A team of researchers created DermalAbyss, an experiment that hinges on the idea that tattoos can be much more than a means of self-expression. They can also be used for practical, and potentially life-saving applications such as tracking your glucose, sodium, and pH levels. While the project is currently only a proof of concept, it is the first of its kind to combine artistry and biotechnology.
The research behind DermalAbyss stems from a team of Harvard and MIT researchers who teamed up to develop bio-sensitive inks. These inks were specially designed to change color due to simple chemical reactions within the body. The ink does this by interacting directly with the body’s interstitial fluid, which carries nutrients into cells and moves waste out of them. Since the ink interacts with blood plasma on a cellular level, it’s a fairly decent indicator of chemical concentrations in the blood and an individual’s overall health.
So far, researchers have developed two forms of smart ink, both of which have been successfully tested on in-vitro patches of pigskin. One ink is designed to change from green to brown as glucose concentration increases within the bloodstream.

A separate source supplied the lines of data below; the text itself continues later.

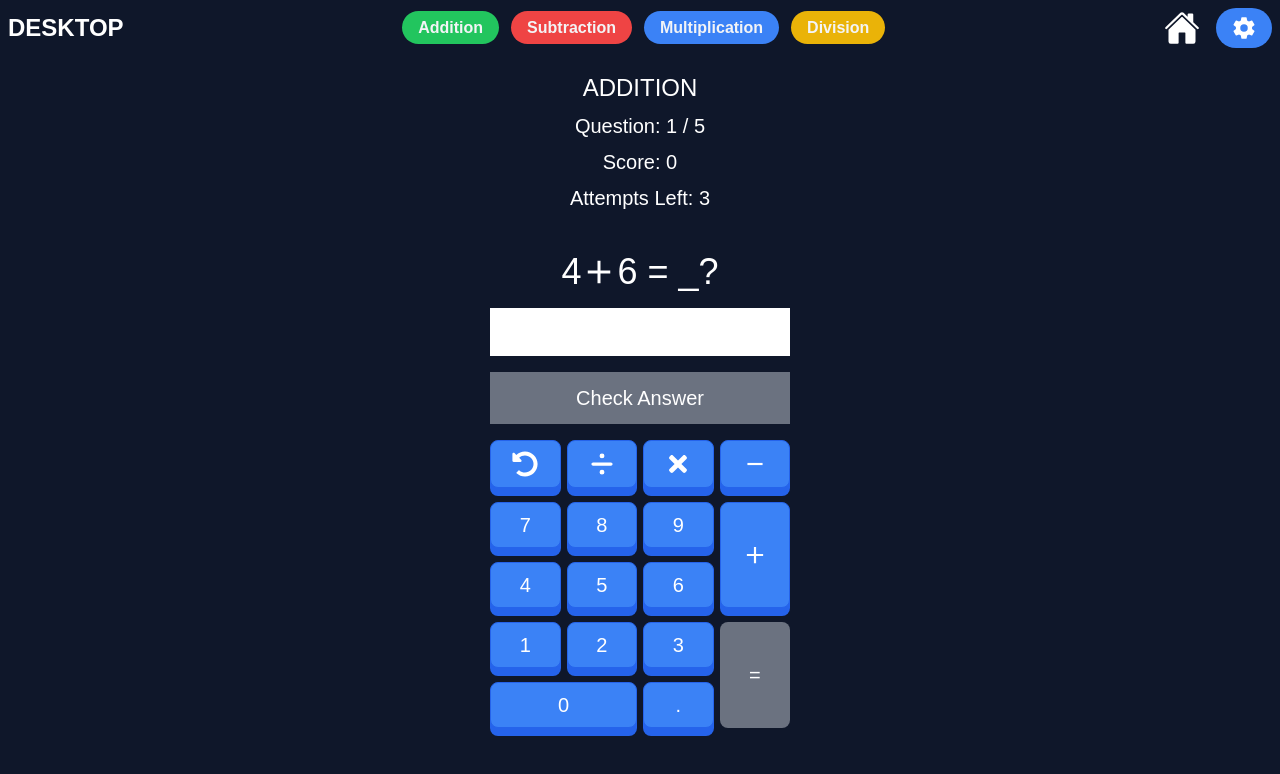
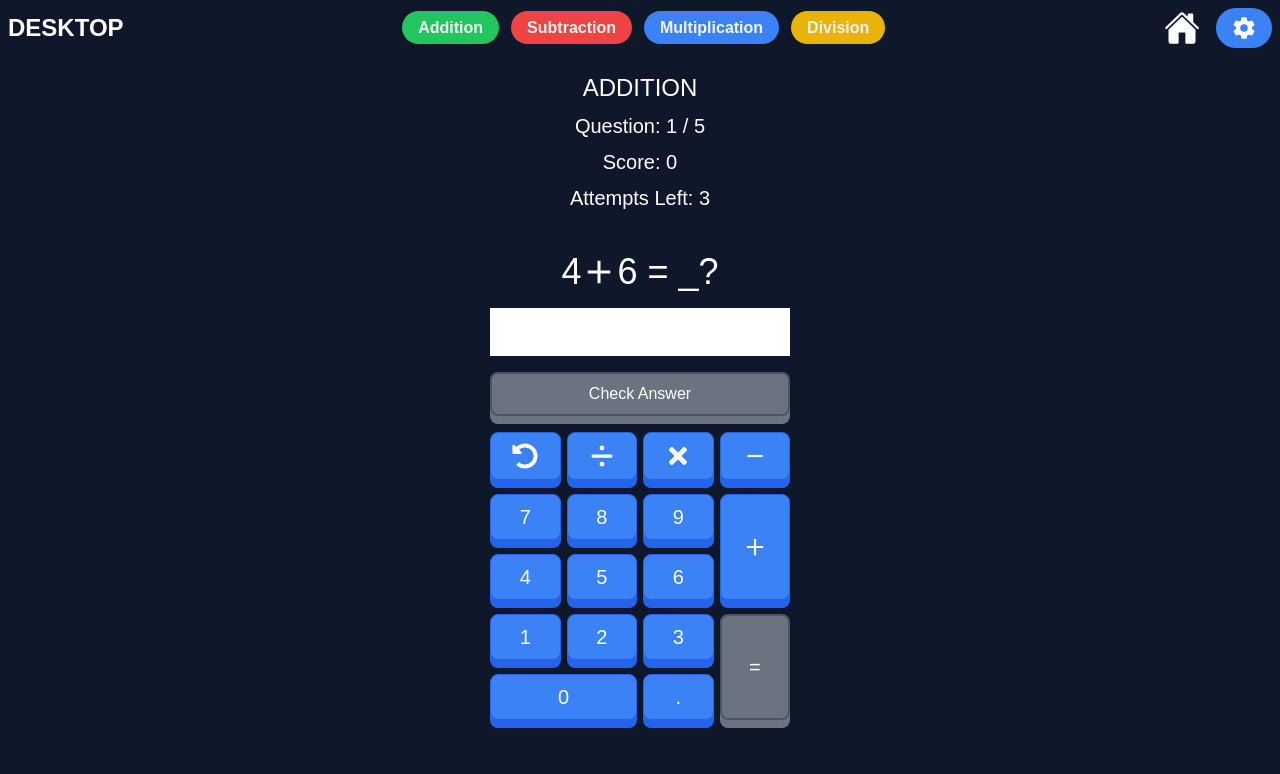
Before and after one commit to bartswierz/learning-game, a React (Vite) app: page /addition in a window 1280 px wide. Shown: the top 774 px of the page. Built offline with nearby package versions, Linux system fonts and the light colour scheme; a web font is replaced by a local one.

Commit message:
applied border all around check answer button

```diff
--- a/src/components/ui/Problems/CheckAnswerBtn.tsx
+++ b/src/components/ui/Problems/CheckAnswerBtn.tsx
@@ -92,12 +92,26 @@ const CheckAnswerBtn = ({ disabled, operationType, text, className, userInput }:
 
   return (
     <button
+      className={`relative flex items-center justify-center w-full h-full transition-all duration-[5000ms] ease-in-out`}
       onClick={handleCheck}
-      className={`${disabled ? "bg-gray-500 cursor-not-allowed" : "bg-blue-500"} bg-blue-500 text-xl px-2 py-3 ${className}`}
       disabled={disabled}
-      // aria-label="button-equal"
+      aria-label="button-equal"
     >
-      {text}
+      {/* BACKGROUND*/}
+      <div
+        className={`absolute inset-x-0 h-full -bottom-2 bg-blue-600x rounded-lg ${
+          disabled ? "bg-gray-500 cursor-not-allowed" : "bg-blue-600"
+        }`}
+      ></div>
+
+      {/* TEXT CONTAINER */}
+      <div
+        className={`relative flex items-center justify-center w-full h-full  border-2 border-blue-600 rounded-lg py-2 transition transform duration-600 ${
+          disabled ? "bg-gray-500 border-gray-600 cursor-not-allowed" : "bg-blue-500 active:translate-y-2"
+        }`}
+      >
+        {text}
+      </div>
     </button>
   );
 };
--- a/src/components/ui/Problems/NumberPad.tsx
+++ b/src/components/ui/Problems/NumberPad.tsx
@@ -74,7 +74,7 @@ const NumberPad = ({ operationType }: NumberPadProps) => {
         updateUserInput(newInput);
       } else {
         // NO NEGATIVE SIGN FOUND, ADD IT TO THE FRONT OF THE USERINPUT STRING
-        console.log('user input did not have a "-" sign, adding it and updating the state to: ', "-" + userInput);
+        console.log("No negative sign found, applying to user input...", "-" + userInput);
         updateUserInput("-" + userInput);
       }
     } else return;
@@ -91,7 +91,6 @@ const NumberPad = ({ operationType }: NumberPadProps) => {
     const ariaLabel = `button-${value}`;
 
     return (
-      <>
       <button
         className={`relative flex items-center justify-center w-full h-full transition-all duration-[5000ms] ease-in-out`}
         onClick={() => handleClick(value)}
@@ -105,7 +104,6 @@ const NumberPad = ({ operationType }: NumberPadProps) => {
           {buttonContent}
         </div>
       </button>
-      </>
     );
   };
 
```
Lines whose indentation alone changed are shown as unchanged.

This technology could be a game-changer for diabetic patients, as they wouldn’t have to rely on expensive and painful blood tests. Instead, they could simply glance at their arm.
The second type of ink has a more general use, as it tracks dehydration by turning bright green as sodium concentration increases in the body. In order to clear up the confusion, researchers also created an app that could scan the tattoo and analyze their results.
This idea was brought to life thanks to the efforts of MIT researchers Katia Vega, Xin Liu, Viirj Kan, and Nick Barry as well as Harvard Medical School researchers Ali Yetisen and Nan Jiang. The DermalAbyss was recently presented at the 2017 ACM International Symposium on Wearable Computers, where the team suggested that their ink could overcome the limitations of current biomedical monitoring devices.
While the DermalAbyss is still in early stages of development, researchers are confident that it could one day be used to track a number of different illnesses and health concerns.